Finally we have the answer for aged care
The National Aged Care Staffing and Skills Mix Report
The project is the first of its kind in Australia and has collected evidence relating to the need for a staffing methodology that considers both staffing levels (the right number) and skills mix (the right qualification) for residential aged care.
The comprehensive project developed an evidence based complexity profile, tested the elements of care associated with the resident profiles, determined what care interventions were being missed and confirmed the need for, and structure of, a staffing model for residential aged care.
The key findings are:
- Residents should receive an average 4 hours and 18 minutes of care per day - compared to the current 2.84 hours which is currently being provided;
- A skills mix of Registered Nurses (RN) 30%, Enrolled Nurses (EN) 20% and Personal Care Worker (PCA) / AiN 50% is the minimum skills mix to ensure safe residential care;
The project was undertaken by the ANMF in conjunction with the ANMF’s South Australian Branch, the Flinders University Research Team and the University of South Australia, as a result of the “monumental failure” of governments to establish evidence based staffing levels and skills mix in the aged care sector.
The report’s findings reflect feedback from ANMF members working on the ground in aged care and is consistent with the stories from members about the increasing difficulty they experience in providing decent care to residents, many with dementia and other high-complex needs.
Report identifies regular “Missed Care” in residential aged care

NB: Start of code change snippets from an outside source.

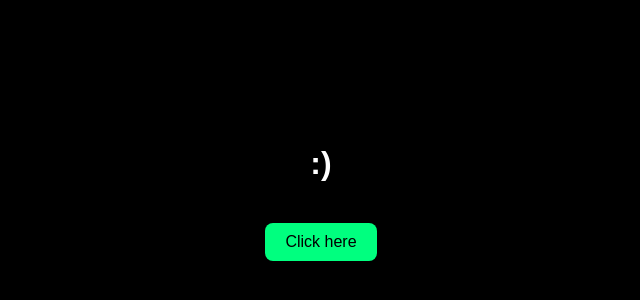
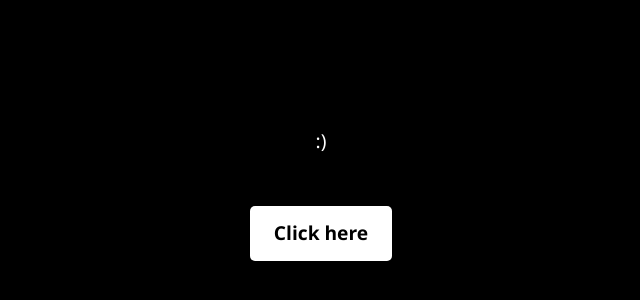
Before and after one commit to nymos01040-hub/anotherone, a plain HTML site: page index.html in a window 1280 px wide. Shown: the part 216-516 px from the top of the page, without its empty margins (319-959 px from the left). Drawn offline with Linux system fonts and the light colour scheme.

Commit message:
Update index.html

```diff
--- a/index.html
+++ b/index.html
@@ -1,37 +1,54 @@
 <!DOCTYPE html>
 <html lang="en">
 <head>
-  <meta charset="UTF-8">
+  <meta charset="UTF-8" />
+  <meta name="viewport" content="width=device-width, initial-scale=1.0"/>
   <title>For You</title>
   <style>
     body {
+      margin: 0;
+      padding: 0;
       background-color: black;
       color: white;
-      font-family: Arial, sans-serif;
+      font-family: 'Segoe UI', Tahoma, Geneva, Verdana, sans-serif;
       display: flex;
+      flex-direction: column;
       justify-content: center;
       align-items: center;
       height: 100vh;
-      flex-direction: column;
+      text-align: center;
     }
-    .button {
-      margin-top: 20px;
-      padding: 10px 20px;
-      background-color: #00FF7F;
+
+    .container {
+      max-width: 90%;
+      padding: 20px;
+      font-size: 1.2em;
+      line-height: 1.6;
+    }
+
+    a.button {
+      margin-top: 30px;
+      display: inline-block;
+      background-color: white;
       color: black;
-      border: none;
-      border-radius: 8px;
-      font-size: 16px;
-      cursor: pointer;
-      transition: 0.3s;
+      padding: 12px 24px;
+      text-decoration: none;
+      border-radius: 5px;
+      font-weight: bold;
+      font-size: 1em;
+      transition: background-color 0.3s ease;
     }
-    .button:hover {
-      background-color: #32CD32;
+
+    a.button:hover {
+      background-color: #ccc;
     }
   </style>
 </head>
 <body>
-  <h1>:)</h1>
-  <button class="button" onclick="window.location.href='letter.html'">Click here</button>
+  <div class="container">
+    <p>:)</p>
+
+    <a href="letter.html" class="button">Click here</a>
+  </div>
 </body>
 </html>
```
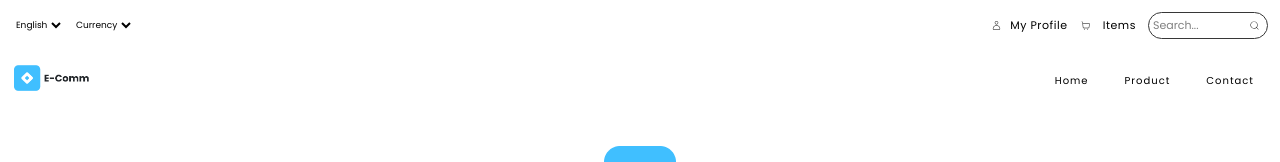
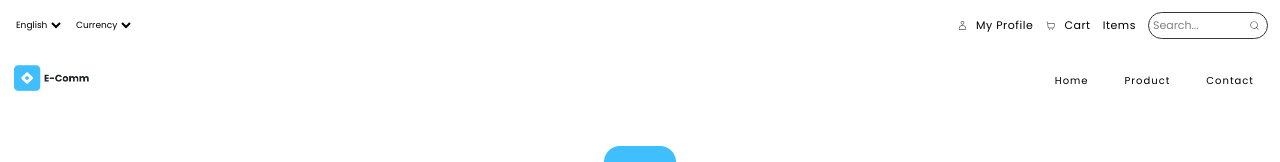
Before and after one commit to Dev-Kennyy/ECommerce2, a React (Vite) app: page /Login in a window 1280 px wide. Shown: the top 162 px of the page. Built offline with nearby package versions, Linux system fonts and the light colour scheme.

Commit message:
Fixed icon

```diff
--- a/src/Components/HeaderComponents/UserNav.jsx
+++ b/src/Components/HeaderComponents/UserNav.jsx
@@ -12,8 +12,9 @@ function UserNav() {
         </li>
         <li className="cursor-pointer tracking-wider">
           <p>
-            <Link to="Cart">
+            <Link to="Cart" className="flex items-center gap-2">
               <CiShoppingCart />
+              Cart
             </Link>
           </p>
         </li>
```
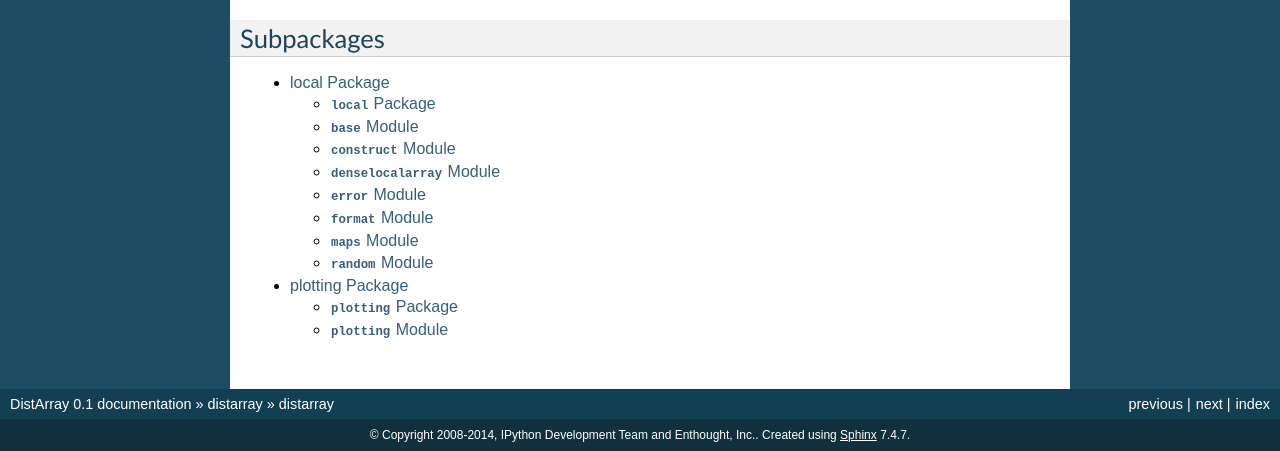
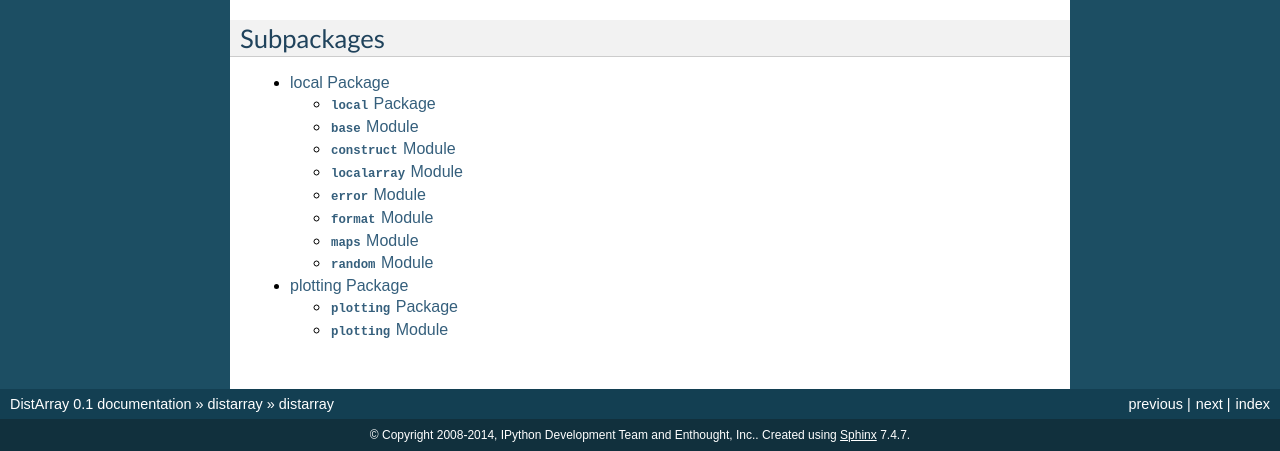
Before and after one commit to enthought/distarray, a Sphinx documentation site: the page built from docs/source/distarray.rst, in a window 1280 px wide. Shown: the part 1756-2207 px from the top of the page. Built offline with Sphinx 7.4.7, drawn with Linux system fonts in a browser that asks for light colours.

Commit message:
denselocalarray -> localarray in docs

```diff
--- a/docs/source/distarray.local.rst
+++ b/docs/source/distarray.local.rst
@@ -25,10 +25,10 @@ local Package
     :undoc-members:
     :show-inheritance:
 
-:mod:`denselocalarray` Module
+:mod:`localarray` Module
 -----------------------------
 
-.. automodule:: distarray.local.denselocalarray
+.. automodule:: distarray.local.localarray
     :members:
     :undoc-members:
     :show-inheritance:
```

Whilst the number of people in residential aged care has nearly doubled from 134,810 in 1995 to 263,788 in 2014, consecutive governments have failed to legislate the minimum number of staff with necessary skills. As the report shows, missed care is a regular occurrence in residential aged care.
The ANMF provided the report to the Chair of the Senate Enquiry into the aged care workforce with the hope the Committee will use the evidence and outcomes and make significant recommendations to legislate minimum staffing levels and skills mix in residential care.
Recommendations from the Committee are due in April 2017.